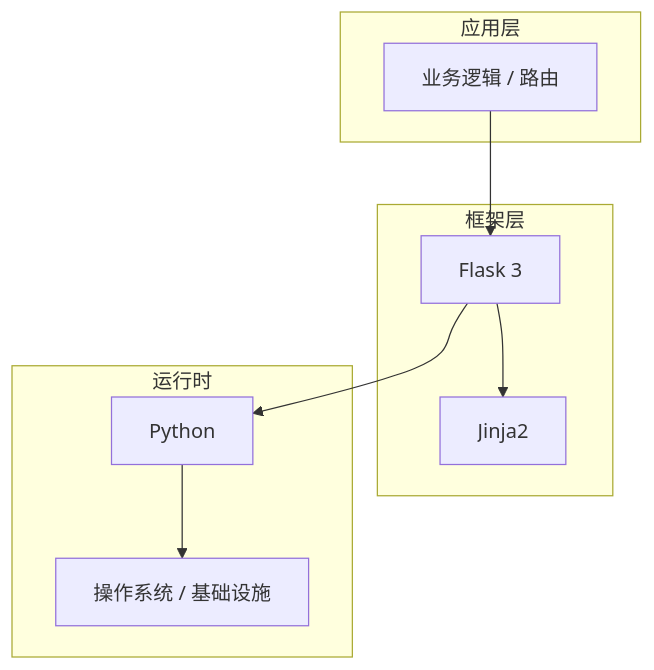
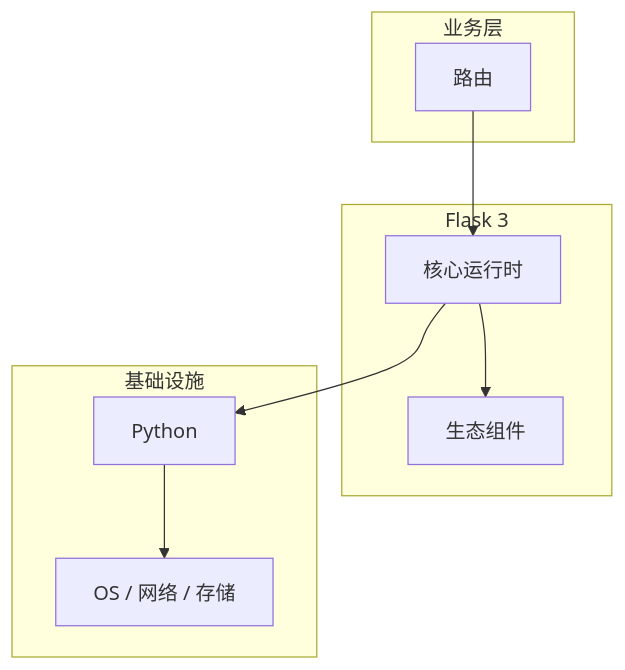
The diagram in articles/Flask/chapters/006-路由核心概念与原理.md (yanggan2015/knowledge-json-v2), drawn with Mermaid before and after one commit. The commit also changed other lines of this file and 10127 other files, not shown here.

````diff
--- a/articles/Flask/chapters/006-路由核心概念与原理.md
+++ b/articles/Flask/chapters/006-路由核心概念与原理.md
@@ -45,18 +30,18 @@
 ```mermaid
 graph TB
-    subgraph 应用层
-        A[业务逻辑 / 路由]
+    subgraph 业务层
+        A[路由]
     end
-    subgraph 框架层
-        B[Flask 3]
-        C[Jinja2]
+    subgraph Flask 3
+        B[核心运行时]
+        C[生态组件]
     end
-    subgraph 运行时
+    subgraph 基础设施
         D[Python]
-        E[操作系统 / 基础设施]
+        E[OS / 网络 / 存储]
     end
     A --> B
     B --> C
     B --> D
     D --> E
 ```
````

.....

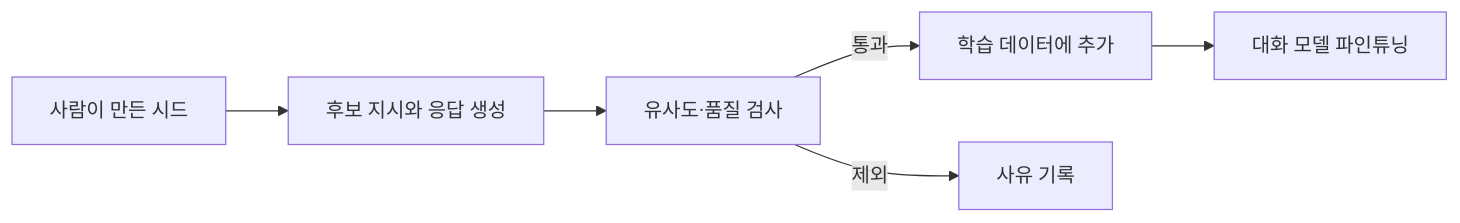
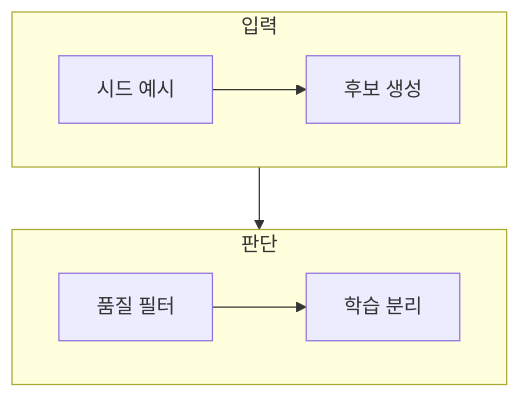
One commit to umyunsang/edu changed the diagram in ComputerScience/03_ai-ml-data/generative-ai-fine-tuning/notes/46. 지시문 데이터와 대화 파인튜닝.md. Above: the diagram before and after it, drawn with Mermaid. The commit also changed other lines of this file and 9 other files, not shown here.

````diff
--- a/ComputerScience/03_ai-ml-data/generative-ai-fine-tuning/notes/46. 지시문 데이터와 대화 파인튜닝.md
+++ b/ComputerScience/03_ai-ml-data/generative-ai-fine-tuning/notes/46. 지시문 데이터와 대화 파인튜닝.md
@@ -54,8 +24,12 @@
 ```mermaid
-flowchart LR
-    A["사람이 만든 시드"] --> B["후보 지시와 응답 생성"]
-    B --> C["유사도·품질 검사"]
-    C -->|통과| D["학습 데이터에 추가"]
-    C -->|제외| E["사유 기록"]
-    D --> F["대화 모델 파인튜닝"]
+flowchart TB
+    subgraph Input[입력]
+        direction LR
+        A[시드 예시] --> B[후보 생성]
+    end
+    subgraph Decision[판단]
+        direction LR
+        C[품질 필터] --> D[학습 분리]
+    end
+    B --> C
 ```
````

.....

Search the records for the string "Flask" and, wherever a line contains it, please copy that line.

» **Response to the task**:
The diagram in articles/Flask/chapters/006-路由核心概念与原理.md (yanggan2015/knowledge-json-v2), drawn with Mermaid before and after one commit. The commit also changed other lines of this file and 10127 other files, not shown here.
--- a/articles/Flask/chapters/006-路由核心概念与原理.md
+++ b/articles/Flask/chapters/006-路由核心概念与原理.md
-        B[Flask 3]
+    subgraph Flask 3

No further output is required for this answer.